▶ **Work task**
Only the lines that hold "href" should be in the answer, each copied from the data below.

(Record excerpts)

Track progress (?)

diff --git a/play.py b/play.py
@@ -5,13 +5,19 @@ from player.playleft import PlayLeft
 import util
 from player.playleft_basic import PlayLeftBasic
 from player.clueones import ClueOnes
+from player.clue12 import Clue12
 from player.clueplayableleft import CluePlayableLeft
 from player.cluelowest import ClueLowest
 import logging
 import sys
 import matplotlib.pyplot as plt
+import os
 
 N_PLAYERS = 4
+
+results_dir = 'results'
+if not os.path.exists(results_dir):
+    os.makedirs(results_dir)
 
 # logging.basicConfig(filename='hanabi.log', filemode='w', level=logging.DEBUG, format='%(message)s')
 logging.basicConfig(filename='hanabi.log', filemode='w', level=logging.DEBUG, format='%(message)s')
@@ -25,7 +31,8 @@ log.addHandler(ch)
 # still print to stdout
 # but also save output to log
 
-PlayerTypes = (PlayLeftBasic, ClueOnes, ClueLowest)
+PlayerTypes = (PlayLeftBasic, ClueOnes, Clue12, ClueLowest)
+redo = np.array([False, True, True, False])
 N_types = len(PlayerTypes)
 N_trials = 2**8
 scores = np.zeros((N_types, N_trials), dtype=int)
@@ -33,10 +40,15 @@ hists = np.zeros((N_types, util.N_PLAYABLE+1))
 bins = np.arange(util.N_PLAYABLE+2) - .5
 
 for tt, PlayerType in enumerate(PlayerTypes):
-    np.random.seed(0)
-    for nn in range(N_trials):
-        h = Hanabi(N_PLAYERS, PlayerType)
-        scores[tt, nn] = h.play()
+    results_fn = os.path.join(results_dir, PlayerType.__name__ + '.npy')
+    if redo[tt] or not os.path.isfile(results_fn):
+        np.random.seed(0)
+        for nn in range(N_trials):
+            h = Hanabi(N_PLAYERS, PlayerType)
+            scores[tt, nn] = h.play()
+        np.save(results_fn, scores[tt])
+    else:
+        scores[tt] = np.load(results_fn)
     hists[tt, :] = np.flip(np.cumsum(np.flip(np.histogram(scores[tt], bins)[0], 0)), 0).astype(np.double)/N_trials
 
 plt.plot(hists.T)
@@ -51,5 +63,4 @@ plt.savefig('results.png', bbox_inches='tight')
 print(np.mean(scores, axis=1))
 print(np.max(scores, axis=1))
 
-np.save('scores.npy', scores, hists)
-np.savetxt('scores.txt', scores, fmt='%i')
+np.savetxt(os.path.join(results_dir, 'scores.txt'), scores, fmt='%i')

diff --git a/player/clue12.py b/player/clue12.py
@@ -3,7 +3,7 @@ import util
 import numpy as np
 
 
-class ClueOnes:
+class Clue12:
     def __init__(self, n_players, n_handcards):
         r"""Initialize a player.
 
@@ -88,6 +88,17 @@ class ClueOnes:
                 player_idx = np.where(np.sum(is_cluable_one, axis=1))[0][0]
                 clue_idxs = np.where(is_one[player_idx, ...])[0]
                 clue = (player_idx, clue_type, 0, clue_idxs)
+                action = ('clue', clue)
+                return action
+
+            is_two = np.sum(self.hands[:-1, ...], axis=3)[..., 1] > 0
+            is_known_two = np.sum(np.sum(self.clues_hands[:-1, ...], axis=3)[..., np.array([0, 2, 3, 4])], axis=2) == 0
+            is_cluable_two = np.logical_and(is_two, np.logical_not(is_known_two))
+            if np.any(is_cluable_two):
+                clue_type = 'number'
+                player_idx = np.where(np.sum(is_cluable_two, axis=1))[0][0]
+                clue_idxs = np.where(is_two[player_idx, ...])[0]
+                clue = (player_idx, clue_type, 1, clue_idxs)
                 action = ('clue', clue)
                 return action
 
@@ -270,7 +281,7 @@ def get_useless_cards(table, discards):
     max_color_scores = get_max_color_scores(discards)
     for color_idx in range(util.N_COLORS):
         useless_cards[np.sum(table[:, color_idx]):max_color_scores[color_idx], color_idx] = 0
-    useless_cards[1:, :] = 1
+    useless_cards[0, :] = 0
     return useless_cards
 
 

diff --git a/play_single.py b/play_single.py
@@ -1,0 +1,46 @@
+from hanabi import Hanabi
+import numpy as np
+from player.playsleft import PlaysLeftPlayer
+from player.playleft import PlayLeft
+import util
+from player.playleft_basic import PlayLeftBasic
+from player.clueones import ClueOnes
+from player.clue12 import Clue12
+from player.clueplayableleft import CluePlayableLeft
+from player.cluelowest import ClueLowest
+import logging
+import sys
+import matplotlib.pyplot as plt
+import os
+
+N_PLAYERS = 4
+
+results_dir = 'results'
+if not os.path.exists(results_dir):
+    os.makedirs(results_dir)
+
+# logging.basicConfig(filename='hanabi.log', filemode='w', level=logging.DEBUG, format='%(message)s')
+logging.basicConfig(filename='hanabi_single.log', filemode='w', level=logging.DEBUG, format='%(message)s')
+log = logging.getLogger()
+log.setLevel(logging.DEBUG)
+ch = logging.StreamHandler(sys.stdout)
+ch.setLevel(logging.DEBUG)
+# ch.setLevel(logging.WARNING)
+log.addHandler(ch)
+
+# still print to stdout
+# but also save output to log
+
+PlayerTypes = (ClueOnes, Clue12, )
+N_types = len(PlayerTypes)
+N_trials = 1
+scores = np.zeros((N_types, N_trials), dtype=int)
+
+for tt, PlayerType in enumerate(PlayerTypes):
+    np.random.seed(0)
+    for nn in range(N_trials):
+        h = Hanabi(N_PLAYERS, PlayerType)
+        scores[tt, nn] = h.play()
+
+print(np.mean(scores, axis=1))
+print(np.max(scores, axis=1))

(End Record excerpts)
(Record excerpts)

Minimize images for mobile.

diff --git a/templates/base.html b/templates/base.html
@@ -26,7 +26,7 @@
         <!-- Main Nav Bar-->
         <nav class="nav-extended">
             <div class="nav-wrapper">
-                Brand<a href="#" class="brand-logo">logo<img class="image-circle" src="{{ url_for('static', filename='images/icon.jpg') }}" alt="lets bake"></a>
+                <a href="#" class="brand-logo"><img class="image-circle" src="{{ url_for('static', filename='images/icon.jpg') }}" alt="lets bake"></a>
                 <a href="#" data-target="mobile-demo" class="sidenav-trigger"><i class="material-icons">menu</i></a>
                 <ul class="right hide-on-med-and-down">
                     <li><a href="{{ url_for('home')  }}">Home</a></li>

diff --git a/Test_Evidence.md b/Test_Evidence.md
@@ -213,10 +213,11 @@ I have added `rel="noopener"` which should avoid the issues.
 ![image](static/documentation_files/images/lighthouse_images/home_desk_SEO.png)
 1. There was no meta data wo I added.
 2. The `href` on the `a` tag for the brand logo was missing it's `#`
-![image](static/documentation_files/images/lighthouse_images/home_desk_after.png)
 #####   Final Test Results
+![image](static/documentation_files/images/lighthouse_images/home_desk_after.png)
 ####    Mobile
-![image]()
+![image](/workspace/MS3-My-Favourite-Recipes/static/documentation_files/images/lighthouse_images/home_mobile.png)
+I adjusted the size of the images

(End Record excerpts)

▶ **Solved problem**
-                Brand<a href="#" class="brand-logo">logo<img class="image-circle" src="{{ url_for('static', filename='images/icon.jpg') }}" alt="lets bake"></a>
+                <a href="#" class="brand-logo"><img class="image-circle" src="{{ url_for('static', filename='images/icon.jpg') }}" alt="lets bake"></a>
                 <a href="#" data-target="mobile-demo" class="sidenav-trigger"><i class="material-icons">menu</i></a>
                     <li><a href="{{ url_for('home')  }}">Home</a></li>
 2. The `href` on the `a` tag for the brand logo was missing it's `#`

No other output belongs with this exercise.